Interestingly, most calculus books first prove the second limit (the one with $\sin x$ in the denominator) and then take reciprocals to get the first limit. The reason for turning the limit upside down like that it is that form which arises when using the limit definition of derivatives to get the derivatives of sine and cosine.

• Exactly what I was thinking . Thank you ! Commented Mar 2, 2018 at 16:56

You can also use Taylor expansion: $$\sin x=x \ + \ o(x)$$ Then $$\lim_{x\to 0}\frac{\sin x}{x}=\lim_{x\to 0}\frac{x \ + \ o(x)}{x}=\lim_{x\to 0}\frac{x}{x}=\lim_{x\to 0}\frac{x}{\sin x}=\lim_{x\to 0}\frac{x}{x \ + \ o(x)}=\lim_{x\to 0}\frac{x}{x}=1$$
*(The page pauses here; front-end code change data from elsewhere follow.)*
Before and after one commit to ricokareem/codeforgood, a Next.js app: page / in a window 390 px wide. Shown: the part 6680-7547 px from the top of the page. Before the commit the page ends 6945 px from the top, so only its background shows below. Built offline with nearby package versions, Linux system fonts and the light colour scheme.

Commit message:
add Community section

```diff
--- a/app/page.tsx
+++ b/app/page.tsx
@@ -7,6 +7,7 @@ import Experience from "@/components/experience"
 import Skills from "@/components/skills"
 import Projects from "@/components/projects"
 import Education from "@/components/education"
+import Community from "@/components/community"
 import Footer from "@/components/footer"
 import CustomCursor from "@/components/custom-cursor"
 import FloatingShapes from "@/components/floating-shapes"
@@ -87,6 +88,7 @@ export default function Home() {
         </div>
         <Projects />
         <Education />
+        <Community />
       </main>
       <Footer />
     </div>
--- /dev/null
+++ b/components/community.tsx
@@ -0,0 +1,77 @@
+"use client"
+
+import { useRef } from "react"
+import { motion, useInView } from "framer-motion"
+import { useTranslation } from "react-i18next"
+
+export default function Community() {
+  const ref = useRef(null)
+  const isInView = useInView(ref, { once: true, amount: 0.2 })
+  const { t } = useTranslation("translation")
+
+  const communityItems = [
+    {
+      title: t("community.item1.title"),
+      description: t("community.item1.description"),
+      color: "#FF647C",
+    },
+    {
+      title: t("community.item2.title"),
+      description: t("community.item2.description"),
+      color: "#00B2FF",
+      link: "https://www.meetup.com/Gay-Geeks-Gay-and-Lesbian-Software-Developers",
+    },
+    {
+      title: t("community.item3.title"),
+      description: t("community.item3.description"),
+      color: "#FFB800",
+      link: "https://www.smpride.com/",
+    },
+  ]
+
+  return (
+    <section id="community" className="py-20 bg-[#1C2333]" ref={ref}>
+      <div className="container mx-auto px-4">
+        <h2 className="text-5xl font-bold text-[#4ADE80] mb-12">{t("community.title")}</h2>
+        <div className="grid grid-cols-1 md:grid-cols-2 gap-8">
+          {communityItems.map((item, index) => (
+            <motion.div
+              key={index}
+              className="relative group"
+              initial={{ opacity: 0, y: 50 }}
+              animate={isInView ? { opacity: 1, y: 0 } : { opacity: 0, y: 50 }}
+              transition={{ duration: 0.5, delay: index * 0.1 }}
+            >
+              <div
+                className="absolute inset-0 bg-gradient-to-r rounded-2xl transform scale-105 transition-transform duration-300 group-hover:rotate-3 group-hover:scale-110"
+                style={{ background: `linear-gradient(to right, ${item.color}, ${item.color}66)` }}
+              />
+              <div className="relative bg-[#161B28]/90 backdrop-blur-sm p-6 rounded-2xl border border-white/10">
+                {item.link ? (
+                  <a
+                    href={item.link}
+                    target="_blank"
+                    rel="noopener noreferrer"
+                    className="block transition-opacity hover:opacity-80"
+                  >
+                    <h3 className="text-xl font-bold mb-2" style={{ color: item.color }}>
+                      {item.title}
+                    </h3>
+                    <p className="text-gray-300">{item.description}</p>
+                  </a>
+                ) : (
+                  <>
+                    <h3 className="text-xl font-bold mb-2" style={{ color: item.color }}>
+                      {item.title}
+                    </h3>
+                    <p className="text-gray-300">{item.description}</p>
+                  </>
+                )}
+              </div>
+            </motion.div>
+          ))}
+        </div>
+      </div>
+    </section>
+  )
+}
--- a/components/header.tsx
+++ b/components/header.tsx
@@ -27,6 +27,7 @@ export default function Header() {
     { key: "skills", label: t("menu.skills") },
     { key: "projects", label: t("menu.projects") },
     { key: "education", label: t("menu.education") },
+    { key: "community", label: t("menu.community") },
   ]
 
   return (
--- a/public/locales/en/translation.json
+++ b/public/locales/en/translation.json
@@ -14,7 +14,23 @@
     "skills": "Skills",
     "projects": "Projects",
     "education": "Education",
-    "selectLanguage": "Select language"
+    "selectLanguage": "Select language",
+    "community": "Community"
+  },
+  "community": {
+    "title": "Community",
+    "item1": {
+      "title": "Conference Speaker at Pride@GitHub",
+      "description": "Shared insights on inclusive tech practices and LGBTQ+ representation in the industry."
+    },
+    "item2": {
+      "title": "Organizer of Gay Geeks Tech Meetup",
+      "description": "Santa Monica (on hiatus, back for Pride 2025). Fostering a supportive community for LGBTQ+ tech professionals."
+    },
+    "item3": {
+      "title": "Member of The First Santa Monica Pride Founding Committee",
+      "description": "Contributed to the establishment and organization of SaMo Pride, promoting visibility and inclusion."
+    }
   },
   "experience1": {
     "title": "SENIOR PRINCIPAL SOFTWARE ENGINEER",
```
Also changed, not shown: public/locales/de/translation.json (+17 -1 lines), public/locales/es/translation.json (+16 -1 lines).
• In regard to one of your other edits, note this difference: $$1+\frac{1}{2+\frac{2}{3+\frac{3}{4+\frac{4}{5+\frac{5}{...}}}}}$$ $$1+\cfrac{1}{2+\cfrac{2}{3+\cfrac{3}{4+\cfrac{4}{5+\cfrac{5}{...}}}}}$$ $$1+\cfrac{1}{2+\cfrac{2}{3+\cfrac{3}{4+\cfrac{4}{5+\cfrac{5}{\ddots}}}}}$$ The first form above uses \frac; the second and third use \cfrac; the third uses \ddots $\qquad$ Commented Mar 19, 2018 at 16:31